Aridjis beautifully renders the perspective of a bored, intelligent, privileged teenage girl — a decadent, solipsistic daydream. The Mexico City of the 1980s that Luisa wants to escape is a place of “thermal inversion”: a topsy-turvy world of drug-dealer poets and eccentrics such as “El Chino, who lived with his pet canary Juan El Ciego, blind since birth, for whom he fashioned nests out of discarded shoulder pads”. Luisa, however, is deadened to this feast for the imagination; she has eyes only for Tomás, “a sliver of black, slicing through the so-called calm of the morning”.

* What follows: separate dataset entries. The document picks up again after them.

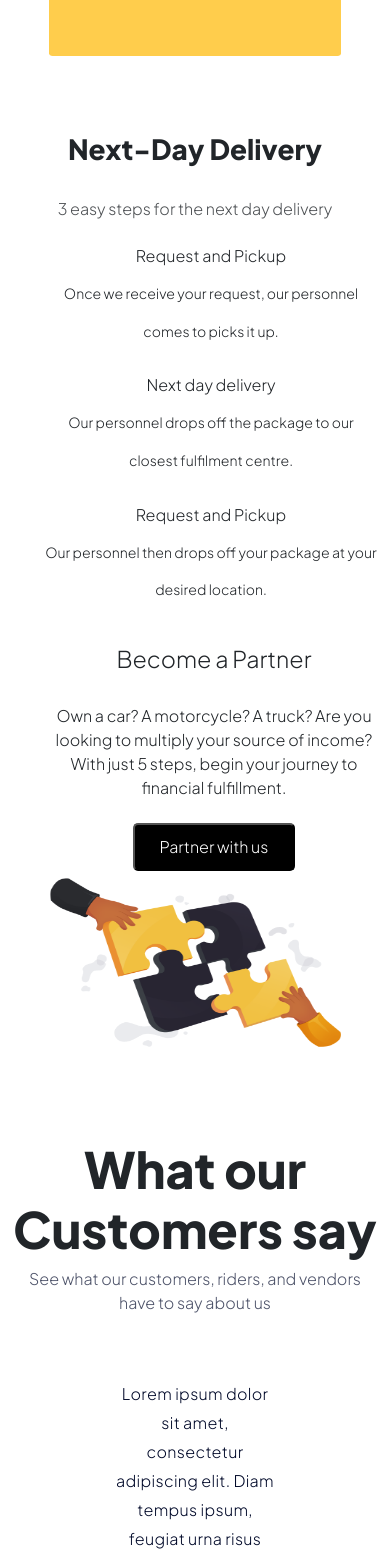
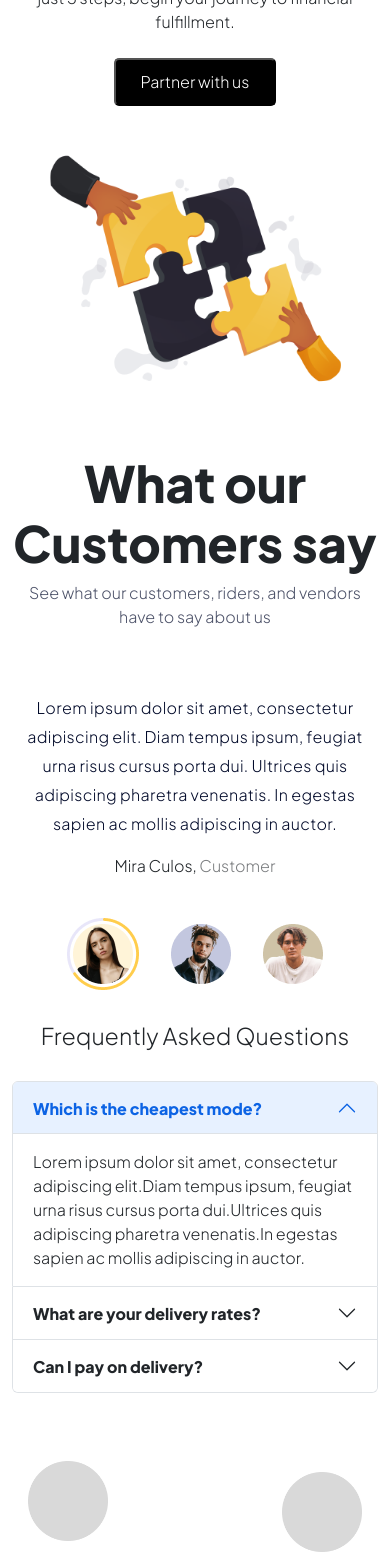
Before and after one commit to TEE2DWHY/Isend-Logistics, a React (Create React App) app: page / in a window 390 px wide. Shown: the part 2140-3699 px from the top of the page. Built offline with nearby package versions, Linux system fonts and the light colour scheme.

Commit message:
started working on mobile responsiveness

```diff
--- a/src/index.css
+++ b/src/index.css
@@ -139,14 +139,14 @@ li{
 }
 .what-customers-say-p2{
   color: #000929;
-  padding: 0 100px;
+  /* padding: 0 100px; */
   letter-spacing: 0.02em;
   line-height: 29px;
   font-weight: 400;
 }
 /* Partner */
 #partner{
-  margin: 5% 0;
+  margin: 2% 0;
 }
 
 .partner{
@@ -166,7 +166,7 @@ li{
   width: 80%;
   height: 80%;
   display: block;
-  margin: auto;
+  margin: 40px auto;
 }
 
 /* FAQ */
@@ -199,13 +199,14 @@ li{
 .ellipse1{
   width: 80px;
   height: 80px;
-  margin-right: 25% ;
+  margin-right: 65% ;
   position: relative;
 }
 .ellipse2{
   width: 80px;
   height: 80px;
-  margin-left: 25% ;
+  margin-left: 65% ;
+  margin-top: -28%;
   position: relative;
 }
 .sco-button{
@@ -566,7 +567,7 @@ body{
 }
 .nav-center{
   display: block;
-  margin: auto;
+  margin: 5px 40px;
 }
 .vector{
   display: none;
@@ -617,4 +618,7 @@ i{
 .hero-section-h1{
   font-size: 35px;
 }
+.ellipse2{
+  margin-top: -53%;
 }
+}
--- a/src/pages/Home.js
+++ b/src/pages/Home.js
@@ -52,46 +52,11 @@ function Home() {
                 </div>
             </section>
             {/* --------------------------------------------------------------------------------------------- */}
-            {/* Next-Day-Delivery */}
-            <section id="next-day-delivery">
-                <div className="container">
-                    <div className="row">
-                        <div className="col-lg-6">
-                            <img className="rectangle img-fluid" src="images/Rectangle 6287.png" alt="" />
-                        </div>
-                        <div className="col-lg-6 next-delivery">
-                            <div className="row">
-                                <div className="col-lg-2">
-                                    <img className="img-fluid vector" src="images/Vector 291.png" alt="" />
-                                </div>
-                                <div className="col-lg-10">
-                                    <h1><b>Next-Day Delivery</b></h1>
-                                    <br />
-                                    <p style={{ opacity: "0.8" }}>3 easy steps for the next day delivery </p>
-                                    <ul>
-                                        <li>Request and Pickup
-                                            <p style={{ fontSize: "14px" }}>Once we receive your request, our personnel comes to picks it up.</p></li>
-                                    </ul>
-                                    <ul>
-                                        <li>Next day delivery
-                                            <p style={{ fontSize: "14px" }}>Our personnel drops off the package to our closest fulfilment centre.</p></li>
-                                    </ul>
-                                    <ul>
-                                        <li>Request and Pickup
-                                            <p style={{ fontSize: "14px" }}>Our personnel then drops off your package at your desired location.</p></li>
-                                    </ul>
-                                </div>
-                            </div>
-                        </div>
-                    </div>
-                </div>
-            </section>
-            {/* ----------------------------------------------------------------------------------------------- */}
             {/* Partner-Section */}
             <section id="partner">
                 <div className="container">
                     <div className="row">
-                        <div className="col-lg-6" style={{ paddingLeft: "50px" }}>
+                        <div className="col-lg-6">
                             <h3>Become a Partner</h3>
                             <br />
                             <p>Own a car? A motorcycle? A truck? Are you looking to multiply your source of income? With just 5 steps, begin your journey to financial fulfillment.</p>
@@ -165,7 +130,7 @@ function Home() {
             {/* -------------------------------------------------------------------------------------------------- */}
             <section id="join-team">
                 <br /> <br />
-                <h1 className="join-team-h1"><img className="ellipse1" src="images/Ellipse 298.png" alt="" />Join Our Team <img className="ellipse2" src="images/Ellipse 298.png" alt="" /></h1>
+                <img className="ellipse1" src="images/Ellipse 298.png" alt="" /><h1 className="join-team-h1">Join Our Team </h1><img className="ellipse2" src="images/Ellipse 298.png" alt="" />
                 <p className="join-team-p1">Help us on our quest to make life better for our customers</p>
                 <br />
                 <button className="sco-button">See Current Openings</button>
```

Based on an episode from Aridjis’s teenage years in Mexico, the novel’s brilliance lies in capturing so convincingly that state of adolescent restlessness. The only drawback is that this story of a teenage runaway could stand to be a bit more fun...Aridjis leaves us with the sense that Luisa’s disillusionment, like everything else, is in flux.
...the language is precise, strange, evocative and wise... Luisa aside, none of the characters ever fully comes to life – which, in a book concerned with the self-absorption of adolescence, feels eminently plausible... The novel poses far more questions than it answers, and it does so accurately and beautifully.
Aridjis scrambles your brain, not with high-modernist pyrotechnics but by the stealthier means of undermining the assumption that a novel’s words exist to advance the story. When Luisa tells us of a friend who lied about having Morrissey’s autograph or muses on “salt-water macro-organisms that share a fondness for ancient timber”, or an ex-boyfriend “who liked kicking boxes, he’d kick any box he found lying on the street”, it’s just because.
“Most voyages end in failure,” Luisa concludes. She adds that “to imagine travel is probably better than actually traveling since no journey can ever satisfy human desire.” The figure of the shipwreck looms large for Aridjis. It becomes a useful lens through which to see this book, which is self-contained, inscrutable, and weirdly captivating, like a salvaged object that wants to return to the sea.